So, if you are reading and like these tips, don’t feel guilty. Many people who like, or even love, their job but still need a few ways to get themselves over the beginning of the week hurdle.
- Prepare for Monday to come in order to embrace it when it arrives. Preparation is the key to being able to open your eyes without your mind rushing to the fact that it’s Monday and you have a million things to worry about. If you have stuff to do or loose ends to tie up, your brain will find them quickly. “Do I have coffee in the pantry? Did I pack my gym clothes? How many meetings do I have today? Did I finish the presentation I was supposed to? Oh, I have dinner with Samuel tonight…” and so on until we’ve stressed out about our entire day; all before the sun is even up. The more you can take care of on Sunday, the less you’ll be stressing about first thing Monday.
And yes, that annoyingly together co-worker you know that always saying “a Sunday well spent brings a week of content” is so annoyingly right. Sunday nights spent cooking a big batch of food for the week, doing laundry, and getting your briefcase packed sets your mind at ease so that you can get a good night’s sleep and be prepared for the week that is going to come no matter how hard you try to stop it.

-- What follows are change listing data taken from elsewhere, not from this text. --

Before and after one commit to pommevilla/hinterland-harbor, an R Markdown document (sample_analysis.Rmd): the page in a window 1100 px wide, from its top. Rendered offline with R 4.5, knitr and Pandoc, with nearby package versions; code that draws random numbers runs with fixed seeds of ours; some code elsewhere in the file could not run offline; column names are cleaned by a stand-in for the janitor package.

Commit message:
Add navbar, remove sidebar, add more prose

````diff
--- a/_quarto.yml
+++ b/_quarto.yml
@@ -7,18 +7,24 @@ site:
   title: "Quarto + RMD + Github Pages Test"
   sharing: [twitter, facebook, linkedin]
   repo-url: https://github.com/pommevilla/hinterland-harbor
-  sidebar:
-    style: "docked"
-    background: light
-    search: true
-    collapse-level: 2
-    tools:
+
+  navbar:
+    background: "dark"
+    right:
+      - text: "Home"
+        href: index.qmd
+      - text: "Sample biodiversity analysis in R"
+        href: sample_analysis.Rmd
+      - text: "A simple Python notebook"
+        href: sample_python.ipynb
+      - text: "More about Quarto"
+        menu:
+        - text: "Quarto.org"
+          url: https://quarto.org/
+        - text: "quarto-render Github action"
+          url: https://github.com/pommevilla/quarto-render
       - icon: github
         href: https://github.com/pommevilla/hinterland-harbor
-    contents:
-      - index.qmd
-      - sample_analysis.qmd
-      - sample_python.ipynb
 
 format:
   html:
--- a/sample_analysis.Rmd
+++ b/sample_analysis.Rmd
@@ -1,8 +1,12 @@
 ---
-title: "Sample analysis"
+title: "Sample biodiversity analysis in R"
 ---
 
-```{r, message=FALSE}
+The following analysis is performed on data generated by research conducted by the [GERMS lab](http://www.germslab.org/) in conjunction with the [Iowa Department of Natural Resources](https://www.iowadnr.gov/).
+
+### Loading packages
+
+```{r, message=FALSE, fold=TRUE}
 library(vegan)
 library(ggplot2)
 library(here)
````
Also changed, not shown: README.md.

Last, leave your desk as clean and clutter-free as possible when you leave on Friday so that you’re greeted by a space conducive to work when you get to the office the following week.
- Set clear goals for the week ahead, the week before: People usually dread Mondays because after the weekend, they’re overwhelmed by the work that they’ve pushed off until then. This is valid, but if your company uses a system to track goals, then it’s easier to see what your major objectives are and not get caught up with less important tasks; those more “minor” responsibilities that might take your energy away from the larger projects that align with company goals.
- Ease into the week: This one I took from Gretchen Rubin, author of The Happiness Project, who says she has a good friend that advises “not to do any ‘real work’ until after lunch on Monday. I know, this flies in the face of the productivity tip above, but if there is a day to put off the major tasks until later in the day, Monday is it, and for good reason.Gretchen eases into the work week by checking email, reading professional newsletters, and doing more substantial tasks IF she feels like it, but doesn’t consider herself “at work” until 1:30 p.m. The result? She gets about as much done as she did before – she just feels less pressure.
- Purge your weekend details in one sitting: Conversation around what everyone did over the weekend is natural, and something you should partake in to help build team camaraderie. But, such topics definitely have a chance to linger as people trickle into the office. So, you could have a quick morning round-table to discuss weekend highlights, talk about movies you’ve seen, and get yourself into an energetic mood that leaves you ready to take on the week ahead.
To Close, Always Be Learning
I won’t go into too much detail here, because the idea is simple. If you don’t have a handful of blogs you read daily, books you can’t put down, or events you want to attend, you’re already behind your peers. Or, maybe you don’t care or find enjoyment in what you do, which is an entirely different issue altogether. Here are some things we’ve put together to help get you started:
- 20 Podcasts for the Professional Trying to Be Better
- Top Sales Conferences to Attend in 2017
- 7 Books to Read About Sales Compensation
Again, to get better, you need to make change. By embracing the tips above, or at least some iteration of a couple of them, you’ll be in prime position to improve your performance at work.